[Opening Material for this task section]

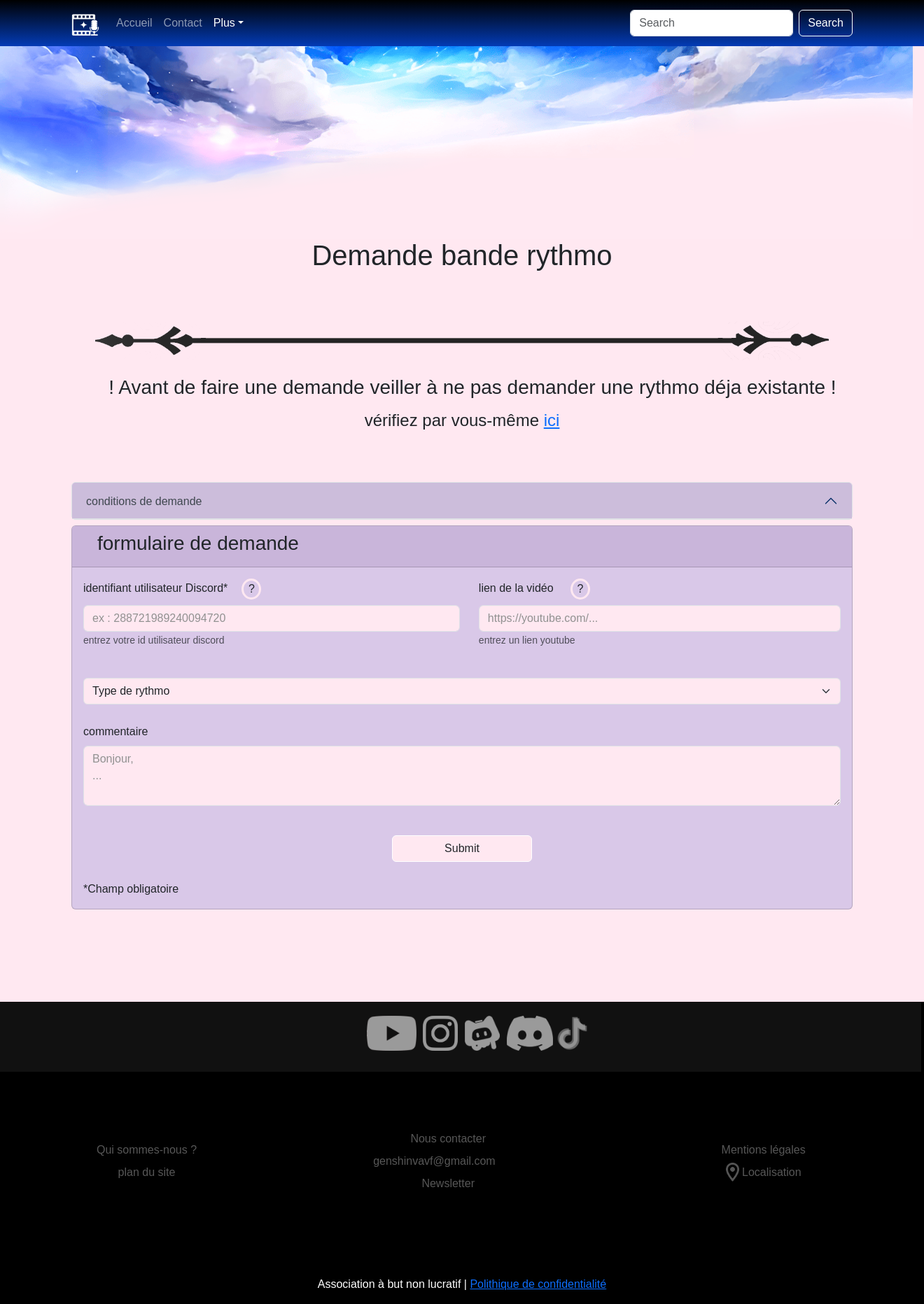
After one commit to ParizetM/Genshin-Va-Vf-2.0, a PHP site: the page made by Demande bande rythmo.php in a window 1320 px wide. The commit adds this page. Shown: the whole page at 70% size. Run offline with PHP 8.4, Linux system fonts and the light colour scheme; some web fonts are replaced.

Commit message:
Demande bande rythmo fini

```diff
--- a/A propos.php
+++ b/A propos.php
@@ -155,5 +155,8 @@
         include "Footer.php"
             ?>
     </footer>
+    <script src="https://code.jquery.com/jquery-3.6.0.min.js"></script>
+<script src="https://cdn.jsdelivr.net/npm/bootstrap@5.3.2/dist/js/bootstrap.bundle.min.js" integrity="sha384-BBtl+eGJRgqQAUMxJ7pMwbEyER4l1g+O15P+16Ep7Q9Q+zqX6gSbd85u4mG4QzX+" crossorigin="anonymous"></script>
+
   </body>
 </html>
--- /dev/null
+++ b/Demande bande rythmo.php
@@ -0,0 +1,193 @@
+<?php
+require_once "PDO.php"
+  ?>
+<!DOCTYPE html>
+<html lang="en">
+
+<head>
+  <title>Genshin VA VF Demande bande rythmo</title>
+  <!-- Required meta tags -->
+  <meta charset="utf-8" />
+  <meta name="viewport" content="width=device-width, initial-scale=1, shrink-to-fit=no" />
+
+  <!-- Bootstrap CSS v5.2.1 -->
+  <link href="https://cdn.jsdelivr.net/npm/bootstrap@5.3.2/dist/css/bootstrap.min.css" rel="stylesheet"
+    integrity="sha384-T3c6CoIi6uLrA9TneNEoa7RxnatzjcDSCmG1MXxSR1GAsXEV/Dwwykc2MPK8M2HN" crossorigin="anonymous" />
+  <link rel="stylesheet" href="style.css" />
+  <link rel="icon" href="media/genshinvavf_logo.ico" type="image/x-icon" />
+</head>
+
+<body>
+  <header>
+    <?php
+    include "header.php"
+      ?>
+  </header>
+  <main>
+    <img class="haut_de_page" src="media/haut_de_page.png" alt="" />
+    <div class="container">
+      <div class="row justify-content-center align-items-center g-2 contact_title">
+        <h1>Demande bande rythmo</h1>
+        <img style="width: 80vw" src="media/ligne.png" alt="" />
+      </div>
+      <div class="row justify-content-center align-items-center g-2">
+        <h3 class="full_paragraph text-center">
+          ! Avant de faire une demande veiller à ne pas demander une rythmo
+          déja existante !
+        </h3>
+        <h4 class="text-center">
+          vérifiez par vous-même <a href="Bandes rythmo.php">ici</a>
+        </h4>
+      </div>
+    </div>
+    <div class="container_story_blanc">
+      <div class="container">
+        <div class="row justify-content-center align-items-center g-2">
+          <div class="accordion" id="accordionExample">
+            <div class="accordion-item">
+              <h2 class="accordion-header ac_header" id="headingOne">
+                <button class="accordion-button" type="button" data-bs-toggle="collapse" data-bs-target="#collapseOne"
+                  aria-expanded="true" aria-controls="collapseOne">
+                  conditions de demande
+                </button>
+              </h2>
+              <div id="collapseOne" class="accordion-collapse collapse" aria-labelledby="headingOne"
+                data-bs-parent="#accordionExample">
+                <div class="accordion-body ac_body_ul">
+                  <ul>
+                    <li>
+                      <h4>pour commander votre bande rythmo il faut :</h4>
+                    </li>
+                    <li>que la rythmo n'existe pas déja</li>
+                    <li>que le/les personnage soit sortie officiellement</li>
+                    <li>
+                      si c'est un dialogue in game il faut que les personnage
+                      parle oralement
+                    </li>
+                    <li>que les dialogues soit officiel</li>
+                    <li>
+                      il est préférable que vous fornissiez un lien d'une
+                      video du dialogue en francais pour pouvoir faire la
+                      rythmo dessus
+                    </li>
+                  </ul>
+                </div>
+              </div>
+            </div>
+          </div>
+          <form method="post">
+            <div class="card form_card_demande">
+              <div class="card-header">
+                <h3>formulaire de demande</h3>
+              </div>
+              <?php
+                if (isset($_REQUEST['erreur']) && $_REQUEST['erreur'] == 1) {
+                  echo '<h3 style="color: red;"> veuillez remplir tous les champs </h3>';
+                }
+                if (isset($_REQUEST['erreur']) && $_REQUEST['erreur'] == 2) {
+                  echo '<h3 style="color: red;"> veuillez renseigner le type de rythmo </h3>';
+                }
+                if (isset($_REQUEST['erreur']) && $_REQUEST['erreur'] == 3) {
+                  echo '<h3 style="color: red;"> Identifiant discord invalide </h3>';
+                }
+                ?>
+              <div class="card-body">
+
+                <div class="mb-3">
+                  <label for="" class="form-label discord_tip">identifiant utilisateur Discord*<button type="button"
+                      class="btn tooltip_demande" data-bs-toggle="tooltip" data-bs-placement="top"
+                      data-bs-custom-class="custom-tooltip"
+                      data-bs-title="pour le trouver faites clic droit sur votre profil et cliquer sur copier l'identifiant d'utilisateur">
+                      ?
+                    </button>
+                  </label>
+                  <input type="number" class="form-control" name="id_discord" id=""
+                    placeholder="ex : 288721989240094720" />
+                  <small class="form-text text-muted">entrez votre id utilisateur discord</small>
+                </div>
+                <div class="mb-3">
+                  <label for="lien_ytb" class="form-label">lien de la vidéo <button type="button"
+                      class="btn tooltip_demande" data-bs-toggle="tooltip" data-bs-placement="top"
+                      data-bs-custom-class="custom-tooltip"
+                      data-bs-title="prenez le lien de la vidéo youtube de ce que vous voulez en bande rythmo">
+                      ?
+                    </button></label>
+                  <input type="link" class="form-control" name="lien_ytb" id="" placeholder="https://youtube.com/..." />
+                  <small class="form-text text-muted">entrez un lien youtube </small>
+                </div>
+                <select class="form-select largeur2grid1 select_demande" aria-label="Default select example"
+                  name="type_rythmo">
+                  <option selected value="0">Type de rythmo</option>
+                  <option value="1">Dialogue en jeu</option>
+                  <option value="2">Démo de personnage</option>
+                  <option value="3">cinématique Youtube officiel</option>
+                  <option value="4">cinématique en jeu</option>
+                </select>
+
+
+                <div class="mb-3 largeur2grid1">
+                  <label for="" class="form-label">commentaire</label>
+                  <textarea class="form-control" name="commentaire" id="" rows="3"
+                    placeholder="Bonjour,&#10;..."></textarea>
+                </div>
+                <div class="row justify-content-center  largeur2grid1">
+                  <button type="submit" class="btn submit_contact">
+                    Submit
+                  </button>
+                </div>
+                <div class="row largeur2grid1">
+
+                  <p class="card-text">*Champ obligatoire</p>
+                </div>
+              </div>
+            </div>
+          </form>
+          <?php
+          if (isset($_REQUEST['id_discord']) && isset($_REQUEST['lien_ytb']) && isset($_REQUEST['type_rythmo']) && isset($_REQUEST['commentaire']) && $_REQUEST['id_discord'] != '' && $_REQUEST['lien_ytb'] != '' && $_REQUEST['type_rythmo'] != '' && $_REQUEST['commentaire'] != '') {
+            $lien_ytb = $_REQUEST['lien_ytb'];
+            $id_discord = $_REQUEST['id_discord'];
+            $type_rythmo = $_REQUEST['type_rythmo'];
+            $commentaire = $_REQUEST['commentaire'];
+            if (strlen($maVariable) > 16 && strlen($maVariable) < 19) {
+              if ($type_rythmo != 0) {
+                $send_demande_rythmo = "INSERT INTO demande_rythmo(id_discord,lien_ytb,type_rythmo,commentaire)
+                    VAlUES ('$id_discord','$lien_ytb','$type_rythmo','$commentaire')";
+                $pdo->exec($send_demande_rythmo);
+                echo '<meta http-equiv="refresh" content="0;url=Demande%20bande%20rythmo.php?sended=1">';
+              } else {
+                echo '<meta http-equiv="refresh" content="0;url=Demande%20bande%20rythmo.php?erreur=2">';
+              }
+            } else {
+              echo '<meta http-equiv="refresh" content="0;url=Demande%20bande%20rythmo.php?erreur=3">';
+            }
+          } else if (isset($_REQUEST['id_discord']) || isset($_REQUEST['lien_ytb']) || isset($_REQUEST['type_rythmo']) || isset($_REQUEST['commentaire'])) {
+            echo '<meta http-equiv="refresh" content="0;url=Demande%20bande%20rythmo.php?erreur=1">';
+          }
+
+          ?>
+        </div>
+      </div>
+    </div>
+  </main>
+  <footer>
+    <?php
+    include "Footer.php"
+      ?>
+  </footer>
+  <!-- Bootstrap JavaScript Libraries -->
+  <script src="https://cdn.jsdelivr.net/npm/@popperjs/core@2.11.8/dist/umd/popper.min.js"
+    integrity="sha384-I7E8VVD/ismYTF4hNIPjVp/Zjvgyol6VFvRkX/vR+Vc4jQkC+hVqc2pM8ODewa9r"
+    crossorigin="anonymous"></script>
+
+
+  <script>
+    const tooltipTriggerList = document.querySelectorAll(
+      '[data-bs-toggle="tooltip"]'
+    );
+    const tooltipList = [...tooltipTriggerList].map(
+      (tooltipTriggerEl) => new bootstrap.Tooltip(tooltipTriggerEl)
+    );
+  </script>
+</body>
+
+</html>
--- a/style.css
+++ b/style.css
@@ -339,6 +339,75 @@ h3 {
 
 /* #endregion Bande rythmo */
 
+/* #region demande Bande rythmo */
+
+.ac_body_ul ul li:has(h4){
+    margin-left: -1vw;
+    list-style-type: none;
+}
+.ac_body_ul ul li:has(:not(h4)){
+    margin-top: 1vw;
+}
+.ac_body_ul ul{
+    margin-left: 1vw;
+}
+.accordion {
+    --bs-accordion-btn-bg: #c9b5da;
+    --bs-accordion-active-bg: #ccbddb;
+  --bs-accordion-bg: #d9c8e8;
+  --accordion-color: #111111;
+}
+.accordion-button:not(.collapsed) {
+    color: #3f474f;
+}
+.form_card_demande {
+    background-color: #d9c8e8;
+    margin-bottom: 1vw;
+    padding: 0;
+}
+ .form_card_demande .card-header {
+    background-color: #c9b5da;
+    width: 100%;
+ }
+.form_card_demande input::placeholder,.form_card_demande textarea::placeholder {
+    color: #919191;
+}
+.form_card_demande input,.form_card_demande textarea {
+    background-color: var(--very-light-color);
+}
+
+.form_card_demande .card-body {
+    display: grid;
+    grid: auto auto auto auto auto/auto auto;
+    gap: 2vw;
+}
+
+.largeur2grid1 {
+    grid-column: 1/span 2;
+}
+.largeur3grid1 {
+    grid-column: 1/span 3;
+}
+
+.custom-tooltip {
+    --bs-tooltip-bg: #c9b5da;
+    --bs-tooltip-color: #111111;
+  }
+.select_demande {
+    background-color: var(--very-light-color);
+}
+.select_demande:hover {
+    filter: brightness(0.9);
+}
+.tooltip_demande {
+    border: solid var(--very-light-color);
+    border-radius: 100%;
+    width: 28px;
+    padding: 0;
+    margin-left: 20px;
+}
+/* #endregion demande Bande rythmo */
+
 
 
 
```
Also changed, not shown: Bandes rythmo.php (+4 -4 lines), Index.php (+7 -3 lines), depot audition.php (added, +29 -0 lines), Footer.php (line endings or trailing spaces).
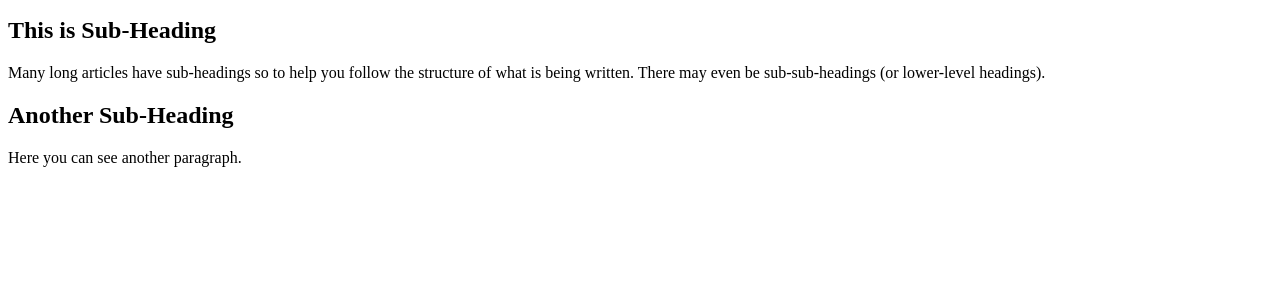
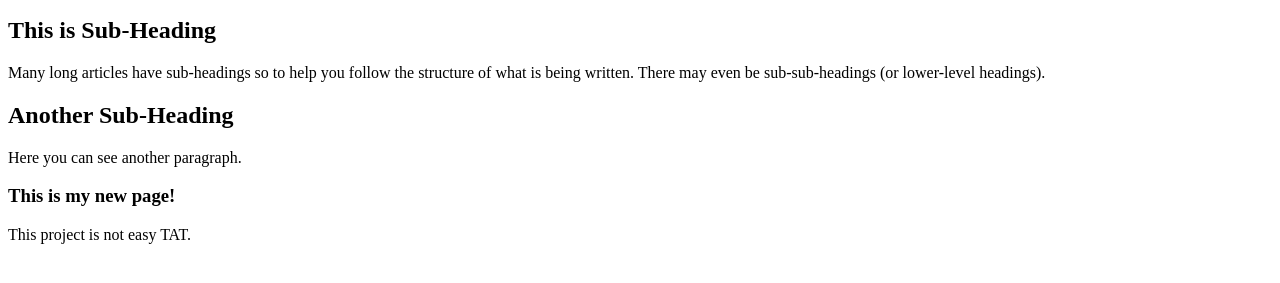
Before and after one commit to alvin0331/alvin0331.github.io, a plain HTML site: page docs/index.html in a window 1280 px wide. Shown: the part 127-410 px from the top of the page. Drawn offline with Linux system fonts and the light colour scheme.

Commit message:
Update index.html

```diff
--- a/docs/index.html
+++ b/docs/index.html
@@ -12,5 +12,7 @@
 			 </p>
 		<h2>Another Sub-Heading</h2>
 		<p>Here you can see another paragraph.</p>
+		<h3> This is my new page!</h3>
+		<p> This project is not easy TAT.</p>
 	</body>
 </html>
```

[Closing Material for this task section]

■ Exercise objective: Scan the data above and report each line in which "header" is present.

■ Response area:
+  <header>
+    include "header.php"
+  </header>
+              <h2 class="accordion-header ac_header" id="headingOne">
+              <div class="card-header">
+ .form_card_demande .card-header {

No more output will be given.